Feb. 22, 2007 by John Follaco Follow RITNEWS on Twitter
A. Sue Weisler
RIT telecommunications engineering technology professor Bill Johnson
Bill Johnson spent the past three years in a new role.
The telecommunications engineering technology professor became the student—not the teacher.
Johnson has just returned from a sabbatical in which he completed his law degree at the University at Buffalo. And now he’s poised to share his new knowledge with his RIT students. Johnson is teaching a new course, Patents and Trade Secrets, which he hopes is the first in a series of new classes he will be instructing on technology and the law.

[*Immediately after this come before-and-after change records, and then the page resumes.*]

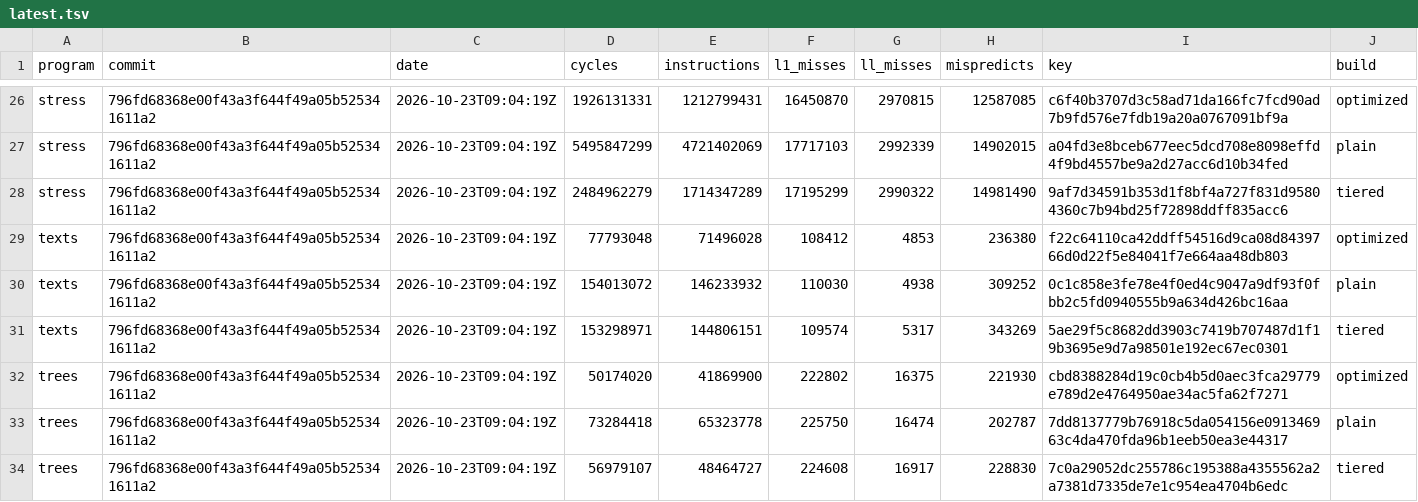
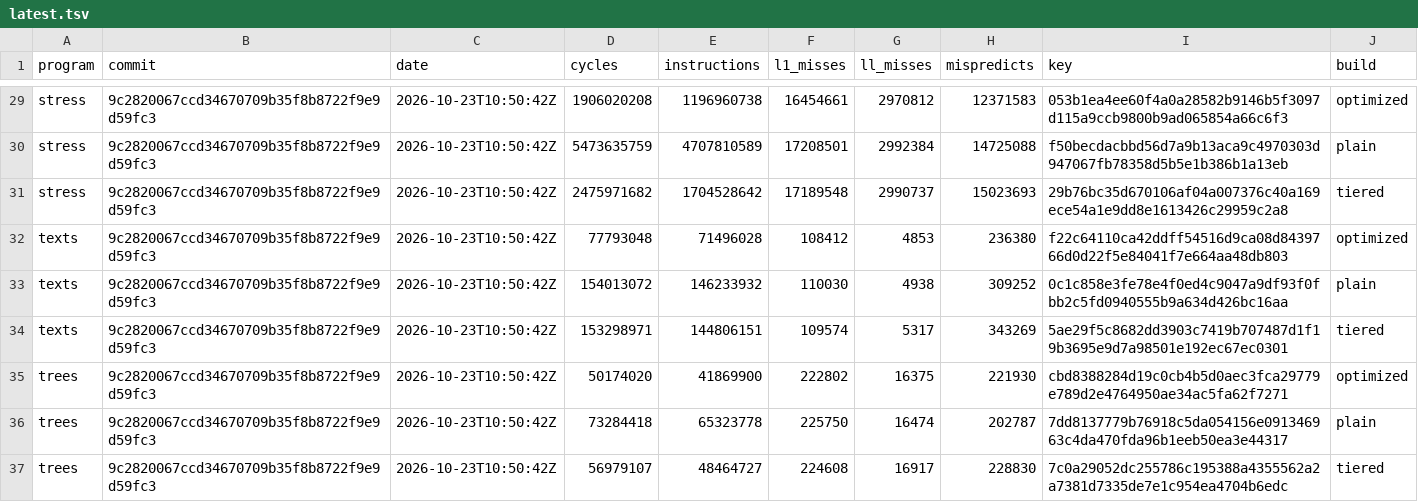
Before and after one commit to zane-lang/compiler, a TSV file: latest.tsv, drawn as a sheet; only a part is shown, gaps mark what is left out; addresses are those after the commit; the diff covers the shown part only; the diff names each change by its address in the sheet, - before the commit and + after, or states it on an @@ line.

```diff
--- a/latest.tsv
+++ b/latest.tsv
-B29:B37 (commit): 796fd68368e00f43a3f644f49a05b525341611a2
+B29:B37 (commit): 9c2820067ccd34670709b35f8b8722f9e9d59fc3
-C29:C37 (date): 2026-10-23T09:04:19Z
+C29:C37 (date): 2026-10-23T10:50:42Z
-D29 (cycles): 1926131331
+D29 (cycles): 1906020208
-E29 (instructions): 1212799431
+E29 (instructions): 1196960738
-F29 (l1_misses): 16450870
+F29 (l1_misses): 16454661
-G29 (ll_misses): 2970815
+G29 (ll_misses): 2970812
-H29 (mispredicts): 12587085
+H29 (mispredicts): 12371583
-I29 (key): c6f40b3707d3c58ad71da166fc7fcd90ad7b9fd576e7fdb19a20a0767091bf9a
+I29 (key): 053b1ea4ee60f4a0a28582b9146b5f3097d115a9ccb9800b9ad065854a66c6f3
-D30 (cycles): 5495847299
+D30 (cycles): 5473635759
-E30 (instructions): 4721402069
+E30 (instructions): 4707810589
-F30 (l1_misses): 17717103
+F30 (l1_misses): 17208501
-G30 (ll_misses): 2992339
+G30 (ll_misses): 2992384
-H30 (mispredicts): 14902015
+H30 (mispredicts): 14725088
-I30 (key): a04fd3e8bceb677eec5dcd708e8098effd4f9bd4557be9a2d27acc6d10b34fed
+I30 (key): f50becdacbbd56d7a9b13aca9c4970303d947067fb78358d5b5e1b386b1a13eb
-D31 (cycles): 2484962279
+D31 (cycles): 2475971682
-E31 (instructions): 1714347289
+E31 (instructions): 1704528642
-F31 (l1_misses): 17195299
+F31 (l1_misses): 17189548
-G31 (ll_misses): 2990322
+G31 (ll_misses): 2990737
-H31 (mispredicts): 14981490
+H31 (mispredicts): 15023693
-I31 (key): 9af7d34591b353d1f8bf4a727f831d95804360c7b94bd25f72898ddff835acc6
+I31 (key): 29b76bc35d670106af04a007376c40a169ece54a1e9dd8e1613426c29959c2a8
```
Also changed, not shown: 3 added rows and 66 edited cells elsewhere in this file, stress-plain.tsv, stress.tsv, 1 other file.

“I’m hoping to provide our students with what I wish I knew, that I didn’t know, coming out of engineering school,” Johnson says. “These courses aren’t for lawyers. They are for students across the board. You’ll still have to consult a lawyer in a lot of instances, but it’ll save you a lot of money if you have an understanding of the law, and it won’t take you three hours to explain a situation that could be explained in 15 minutes.”
The course is being offered out of the College of Applied Science and Technology, but Johnson hopes to attract students from across the university. Anyone who may face a situation in which they want to file for a patent could benefit from the course, Johnson says.
“We come across case studies all the time where people do something that seems pretty reasonable, and they end up losing their patents because of it,” he says.
Johnson cites one case study where an individual distributed his invention to friends and colleagues to test his device. Doing so resulted in him losing his patent.
“You can’t get a patent if the product was in use by the general public. If you don’t maintain tight control and get nondisclosure forms or a confidentiality agreement, then it is no longer experimentation,” Johnson says. “You just gave away your invention. Not everything you think is a great idea is legally supportable. You have to know where the boundaries are.”
The course is scheduled to be offered again in the spring quarter.